**WHAT TO DO:** Check each line of the material, and show the ones that include the word "social".

**PROVIDED RECORDS:**
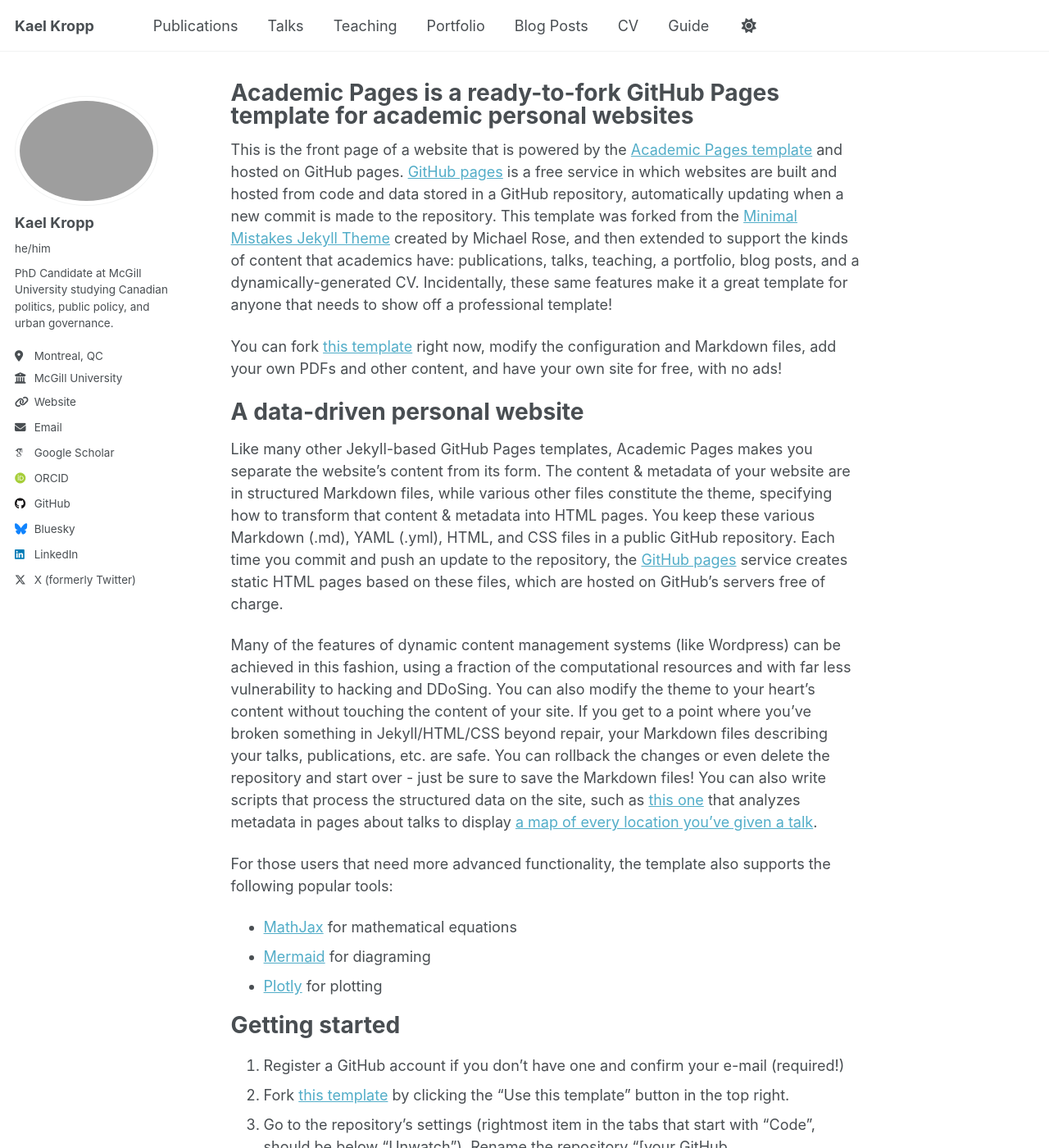
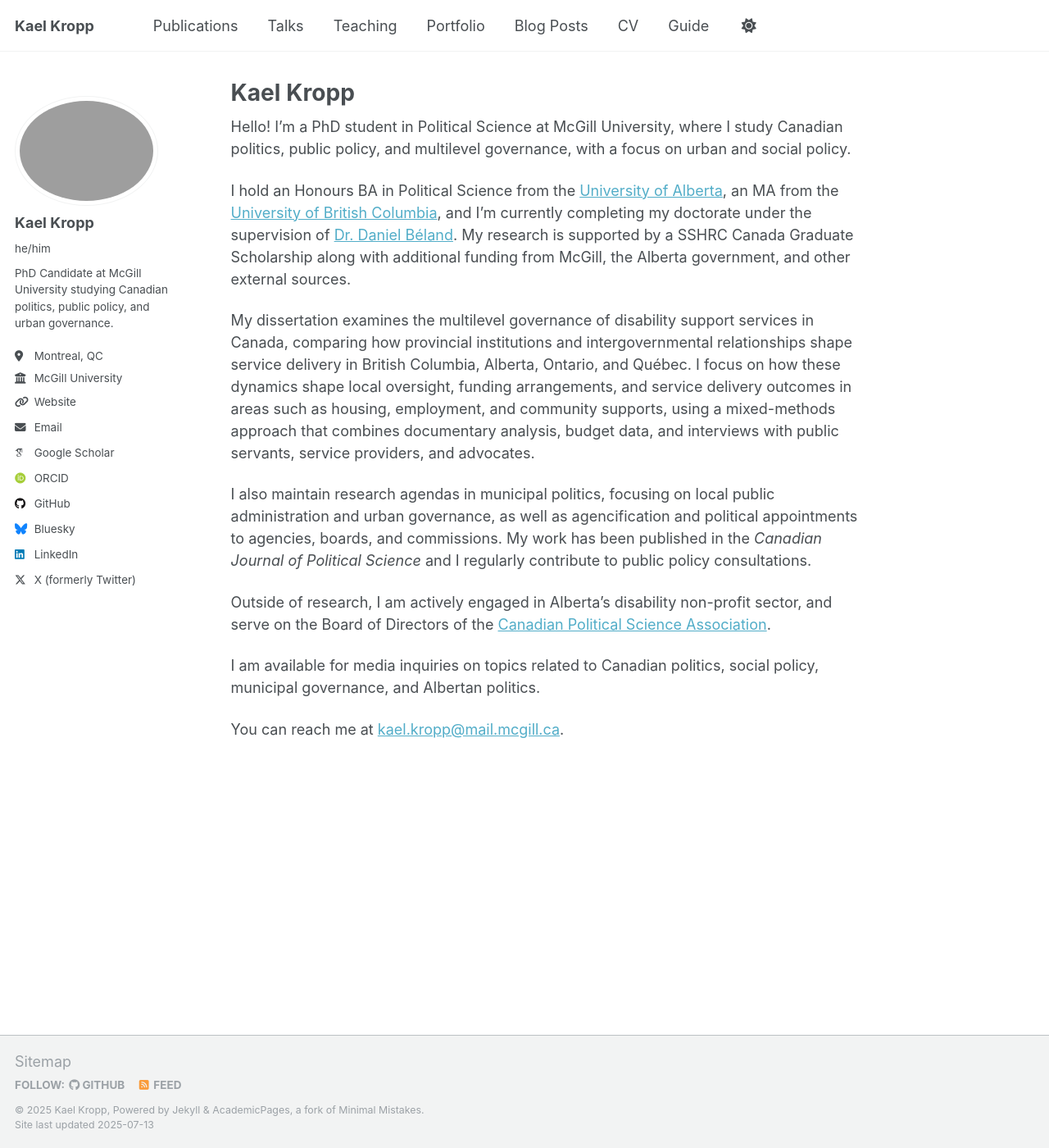
Before and after one commit to kaelkropp/kaelkropp.github.io, a Jekyll site: the page built from _pages/about.md, in a window 1280 px wide and 1400 px high. Shown: the whole window at 82% size. Built offline with Jekyll 4.4.1, drawn with Linux system fonts in a browser that asks for light colours; some web fonts are replaced; a script that is not in the unit is left out; some of the changed text lies outside the part shown.

Commit message:
Update about.md
Editing About section.

```diff
--- a/_pages/about.md
+++ b/_pages/about.md
@@ -1,56 +1,22 @@
 ---
 permalink: /
-title: "Academic Pages is a ready-to-fork GitHub Pages template for academic personal websites"
+title: "Kael Kropp"
 author_profile: true
 redirect_from:
   - /about/
   - /about.html
 ---
 
-This is the front page of a website that is powered by the [Academic Pages template](https://github.com/academicpages/academicpages.github.io) and hosted on GitHub pages. [GitHub pages](https://pages.github.com) is a free service in which websites are built and hosted from code and data stored in a GitHub repository, automatically updating when a new commit is made to the repository. This template was forked from the [Minimal Mistakes Jekyll Theme](https://mmistakes.github.io/minimal-mistakes/) created by Michael Rose, and then extended to support the kinds of content that academics have: publications, talks, teaching, a portfolio, blog posts, and a dynamically-generated CV. Incidentally, these same features make it a great template for anyone that needs to show off a professional template!
+Hello! I’m a PhD student in Political Science at McGill University, where I study Canadian politics, public policy, and multilevel governance, with a focus on urban and social policy.
 
- You can fork [this template](https://github.com/academicpages/academicpages.github.io) right now, modify the configuration and Markdown files, add your own PDFs and other content, and have your own site for free, with no ads!
+I hold an Honours BA in Political Science from the [University of Alberta]([url](https://www.ualberta.ca/en/political-science/index.html)), an MA from the [University of British Columbia]([url](https://politics.ubc.ca/)), and I’m currently completing my doctorate under the supervision of [Dr. Daniel Béland]([url](https://www.mcgill.ca/politicalscience/daniel-beland)). My research is supported by a SSHRC Canada Graduate Scholarship along with additional funding from McGill, the Alberta government, and other external sources.
 
-A data-driven personal website
-======
-Like many other Jekyll-based GitHub Pages templates, Academic Pages makes you separate the website's content from its form. The content & metadata of your website are in structured Markdown files, while various other files constitute the theme, specifying how to transform that content & metadata into HTML pages. You keep these various Markdown (.md), YAML (.yml), HTML, and CSS files in a public GitHub repository. Each time you commit and push an update to the repository, the [GitHub pages](https://pages.github.com/) service creates static HTML pages based on these files, which are hosted on GitHub's servers free of charge.
+My dissertation examines the multilevel governance of disability support services in Canada, comparing how provincial institutions and intergovernmental relationships shape service delivery in British Columbia, Alberta, Ontario, and Québec. I focus on how these dynamics shape local oversight, funding arrangements, and service delivery outcomes in areas such as housing, employment, and community supports, using a mixed-methods approach that combines documentary analysis, budget data, and interviews with public servants, service providers, and advocates.
 
-Many of the features of dynamic content management systems (like Wordpress) can be achieved in this fashion, using a fraction of the computational resources and with far less vulnerability to hacking and DDoSing. You can also modify the theme to your heart's content without touching the content of your site. If you get to a point where you've broken something in Jekyll/HTML/CSS beyond repair, your Markdown files describing your talks, publications, etc. are safe. You can rollback the changes or even delete the repository and start over - just be sure to save the Markdown files! You can also write scripts that process the structured data on the site, such as [this one](https://github.com/academicpages/academicpages.github.io/blob/master/talkmap.ipynb) that analyzes metadata in pages about talks to display [a map of every location you've given a talk](https://academicpages.github.io/talkmap.html).
+I also maintain research agendas in municipal politics, focusing on local public administration and urban governance, as well as agencification and political appointments to agencies, boards, and commissions. My work has been published in the _Canadian Journal of Political Science_ and I regularly contribute to public policy consultations.
 
-For those users that need more advanced functionality, the template also supports the following popular tools:
-- [MathJax](https://www.mathjax.org/) for mathematical equations
-- [Mermaid](https://mermaid.js.org/) for diagraming
-- [Plotly](https://plotly.com/javascript/) for plotting
+Outside of research, I am actively engaged in Alberta's disability non-profit sector, and serve on the Board of Directors of the [Canadian Political Science Association]([url](https://cpsa-acsp.ca/about/)).
 
-Getting started
-======
-1. Register a GitHub account if you don't have one and confirm your e-mail (required!)
-1. Fork [this template](https://github.com/academicpages/academicpages.github.io) by clicking the "Use this template" button in the top right.
-1. Go to the repository's settings (rightmost item in the tabs that start with "Code", should be below "Unwatch"). Rename the repository "[your GitHub username].github.io", which will also be your website's URL.
-1. Set site-wide configuration and create content & metadata (see below -- also see [this set of diffs](http://archive.is/3TPas) showing what files were changed to set up [an example site](https://getorg-testacct.github.io) for a user with the username "getorg-testacct")
-1. Upload any files (like PDFs, .zip files, etc.) to the files/ directory. They will appear at https://[your GitHub username].github.io/files/example.pdf.
-1. Check status by going to the repository settings, in the "GitHub pages" section
+I am available for media inquiries on topics related to Canadian politics, social policy, municipal governance, and Albertan politics.
 
-Site-wide configuration
-------
-The main configuration file for the site is in the base directory in [_config.yml](https://github.com/academicpages/academicpages.github.io/blob/master/_config.yml), which defines the content in the sidebars and other site-wide features. You will need to replace the default variables with ones about yourself and your site's github repository. The configuration file for the top menu is in [_data/navigation.yml](https://github.com/academicpages/academicpages.github.io/blob/master/_data/navigation.yml). For example, if you don't have a portfolio or blog posts, you can remove those items from that navigation.yml file to remove them from the header.
-
-Create content & metadata
-------
-For site content, there is one Markdown file for each type of content, which are stored in directories like _publications, _talks, _posts, _teaching, or _pages. For example, each talk is a Markdown file in the [_talks directory](https://github.com/academicpages/academicpages.github.io/tree/master/_talks). At the top of each Markdown file is structured data in YAML about the talk, which the theme will parse to do lots of cool stuff. The same structured data about a talk is used to generate the list of talks on the [Talks page](https://academicpages.github.io/talks), each [individual page](https://academicpages.github.io/talks/2012-03-01-talk-1) for specific talks, the talks section for the [CV page](https://academicpages.github.io/cv), and the [map of places you've given a talk](https://academicpages.github.io/talkmap.html) (if you run this [python file](https://github.com/academicpages/academicpages.github.io/blob/master/talkmap.py) or [Jupyter notebook](https://github.com/academicpages/academicpages.github.io/blob/master/talkmap.ipynb), which creates the HTML for the map based on the contents of the _talks directory).
-
-**Markdown generator**
-
-The repository includes [a set of Jupyter notebooks](https://github.com/academicpages/academicpages.github.io/tree/master/markdown_generator
-) that converts a CSV containing structured data about talks or presentations into individual Markdown files that will be properly formatted for the Academic Pages template. The sample CSVs in that directory are the ones I used to create my own personal website at stuartgeiger.com. My usual workflow is that I keep a spreadsheet of my publications and talks, then run the code in these notebooks to generate the Markdown files, then commit and push them to the GitHub repository.
-
-How to edit your site's GitHub repository
-------
-Many people use a git client to create files on their local computer and then push them to GitHub's servers. If you are not familiar with git, you can directly edit these configuration and Markdown files directly in the github.com interface. Navigate to a file (like [this one](https://github.com/academicpages/academicpages.github.io/blob/master/_talks/2012-03-01-talk-1.md) and click the pencil icon in the top right of the content preview (to the right of the "Raw | Blame | History" buttons). You can delete a file by clicking the trashcan icon to the right of the pencil icon. You can also create new files or upload files by navigating to a directory and clicking the "Create new file" or "Upload files" buttons.
-
-Example: editing a Markdown file for a talk
-![Editing a Markdown file for a talk](/images/editing-talk.png)
-
-For more info
-------
-More info about configuring Academic Pages can be found in [the guide](https://academicpages.github.io/markdown/), the [growing wiki](https://github.com/academicpages/academicpages.github.io/wiki), and you can always [ask a question on GitHub](https://github.com/academicpages/academicpages.github.io/discussions). The [guides for the Minimal Mistakes theme](https://mmistakes.github.io/minimal-mistakes/docs/configuration/) (which this theme was forked from) might also be helpful.
+You can reach me at [kael.kropp@mail.mcgill.ca](mailto:kael.kropp@mail.mcgill.ca).
```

**OUTPUT FOR THIS EXERCISE:**
+Hello! I’m a PhD student in Political Science at McGill University, where I study Canadian politics, public policy, and multilevel governance, with a focus on urban and social policy.
+I am available for media inquiries on topics related to Canadian politics, social policy, municipal governance, and Albertan politics.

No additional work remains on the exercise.